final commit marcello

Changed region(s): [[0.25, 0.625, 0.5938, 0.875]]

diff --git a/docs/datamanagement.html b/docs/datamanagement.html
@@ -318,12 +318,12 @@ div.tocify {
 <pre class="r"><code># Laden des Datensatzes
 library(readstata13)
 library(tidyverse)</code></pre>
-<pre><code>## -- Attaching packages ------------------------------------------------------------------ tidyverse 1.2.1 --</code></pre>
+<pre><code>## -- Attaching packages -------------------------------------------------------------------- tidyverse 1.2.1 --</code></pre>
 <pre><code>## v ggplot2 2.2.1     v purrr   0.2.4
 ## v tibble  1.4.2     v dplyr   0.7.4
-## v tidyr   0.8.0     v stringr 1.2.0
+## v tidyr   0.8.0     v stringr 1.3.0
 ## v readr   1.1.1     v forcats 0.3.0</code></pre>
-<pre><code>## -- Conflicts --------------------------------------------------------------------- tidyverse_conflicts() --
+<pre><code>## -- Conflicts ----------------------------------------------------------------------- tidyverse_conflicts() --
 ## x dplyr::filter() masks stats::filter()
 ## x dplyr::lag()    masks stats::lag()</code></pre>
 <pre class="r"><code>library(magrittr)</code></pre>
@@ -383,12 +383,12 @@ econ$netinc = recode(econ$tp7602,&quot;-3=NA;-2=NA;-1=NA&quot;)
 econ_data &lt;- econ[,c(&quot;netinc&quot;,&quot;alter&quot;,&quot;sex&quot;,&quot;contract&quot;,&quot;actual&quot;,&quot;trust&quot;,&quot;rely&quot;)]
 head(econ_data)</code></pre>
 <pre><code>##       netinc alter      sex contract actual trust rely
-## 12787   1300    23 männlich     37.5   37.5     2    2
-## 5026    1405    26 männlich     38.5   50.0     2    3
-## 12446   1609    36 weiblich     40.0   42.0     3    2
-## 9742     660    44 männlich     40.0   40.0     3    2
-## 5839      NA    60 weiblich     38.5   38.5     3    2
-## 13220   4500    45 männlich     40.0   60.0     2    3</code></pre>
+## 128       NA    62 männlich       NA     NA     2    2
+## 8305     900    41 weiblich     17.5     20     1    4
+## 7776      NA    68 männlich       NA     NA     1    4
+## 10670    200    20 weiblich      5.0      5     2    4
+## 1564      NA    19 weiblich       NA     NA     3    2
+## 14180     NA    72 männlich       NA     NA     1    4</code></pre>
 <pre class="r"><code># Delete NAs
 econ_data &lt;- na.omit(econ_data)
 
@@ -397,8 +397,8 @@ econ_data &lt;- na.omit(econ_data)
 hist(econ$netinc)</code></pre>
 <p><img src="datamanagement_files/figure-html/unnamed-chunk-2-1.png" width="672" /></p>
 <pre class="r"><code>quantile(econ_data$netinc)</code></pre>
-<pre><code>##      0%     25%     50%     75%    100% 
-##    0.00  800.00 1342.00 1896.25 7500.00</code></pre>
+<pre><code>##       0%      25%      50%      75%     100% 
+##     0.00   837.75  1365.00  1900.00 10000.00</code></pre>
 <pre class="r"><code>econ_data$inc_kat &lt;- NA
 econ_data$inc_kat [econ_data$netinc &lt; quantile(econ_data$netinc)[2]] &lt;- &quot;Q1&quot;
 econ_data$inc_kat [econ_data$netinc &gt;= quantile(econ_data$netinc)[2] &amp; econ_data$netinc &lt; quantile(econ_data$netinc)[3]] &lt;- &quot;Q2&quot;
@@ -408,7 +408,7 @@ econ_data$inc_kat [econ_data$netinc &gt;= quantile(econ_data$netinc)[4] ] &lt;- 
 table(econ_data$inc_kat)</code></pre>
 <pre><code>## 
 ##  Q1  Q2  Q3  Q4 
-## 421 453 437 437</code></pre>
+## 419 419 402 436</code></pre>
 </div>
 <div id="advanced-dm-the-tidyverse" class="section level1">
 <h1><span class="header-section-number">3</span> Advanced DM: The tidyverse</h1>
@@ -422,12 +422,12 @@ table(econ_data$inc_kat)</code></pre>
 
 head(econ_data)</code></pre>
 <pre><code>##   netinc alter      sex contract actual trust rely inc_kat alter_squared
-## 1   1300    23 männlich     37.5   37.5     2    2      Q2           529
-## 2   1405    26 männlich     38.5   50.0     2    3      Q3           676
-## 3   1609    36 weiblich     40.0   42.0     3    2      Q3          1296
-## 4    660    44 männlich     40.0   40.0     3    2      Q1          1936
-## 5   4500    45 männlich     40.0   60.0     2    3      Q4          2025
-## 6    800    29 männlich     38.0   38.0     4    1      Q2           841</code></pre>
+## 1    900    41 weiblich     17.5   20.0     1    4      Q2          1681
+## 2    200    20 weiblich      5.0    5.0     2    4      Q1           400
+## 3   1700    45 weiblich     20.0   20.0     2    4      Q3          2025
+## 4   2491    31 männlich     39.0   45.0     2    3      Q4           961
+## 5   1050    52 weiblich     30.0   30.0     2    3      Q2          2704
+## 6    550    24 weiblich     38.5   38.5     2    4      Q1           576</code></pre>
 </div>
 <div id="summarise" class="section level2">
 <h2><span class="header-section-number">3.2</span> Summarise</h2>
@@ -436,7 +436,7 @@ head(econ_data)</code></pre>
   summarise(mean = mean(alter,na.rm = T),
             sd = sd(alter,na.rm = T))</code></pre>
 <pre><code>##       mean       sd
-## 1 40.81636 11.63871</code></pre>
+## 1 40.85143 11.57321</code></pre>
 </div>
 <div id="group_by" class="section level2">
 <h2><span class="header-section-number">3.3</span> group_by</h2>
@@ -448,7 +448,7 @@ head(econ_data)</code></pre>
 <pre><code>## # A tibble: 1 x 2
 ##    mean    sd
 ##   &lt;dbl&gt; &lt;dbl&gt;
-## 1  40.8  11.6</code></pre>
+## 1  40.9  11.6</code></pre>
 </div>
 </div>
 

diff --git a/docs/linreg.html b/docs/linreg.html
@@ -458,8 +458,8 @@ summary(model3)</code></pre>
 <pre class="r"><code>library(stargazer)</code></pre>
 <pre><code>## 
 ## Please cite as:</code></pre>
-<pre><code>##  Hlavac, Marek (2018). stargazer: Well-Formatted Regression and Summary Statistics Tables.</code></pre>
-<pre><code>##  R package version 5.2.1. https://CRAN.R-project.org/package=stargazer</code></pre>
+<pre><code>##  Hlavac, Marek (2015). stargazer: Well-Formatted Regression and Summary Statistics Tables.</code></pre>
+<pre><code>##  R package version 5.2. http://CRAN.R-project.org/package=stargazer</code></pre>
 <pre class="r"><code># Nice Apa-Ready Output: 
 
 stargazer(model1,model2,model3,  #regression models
++++++++
■ Action item ■
Scan the records for the word "html", and copy each line where it is found.

■ Solution to this exercise ■
diff --git a/docs/datamanagement.html b/docs/datamanagement.html
 <p><img src="datamanagement_files/figure-html/unnamed-chunk-2-1.png" width="672" /></p>
diff --git a/docs/linreg.html b/docs/linreg.html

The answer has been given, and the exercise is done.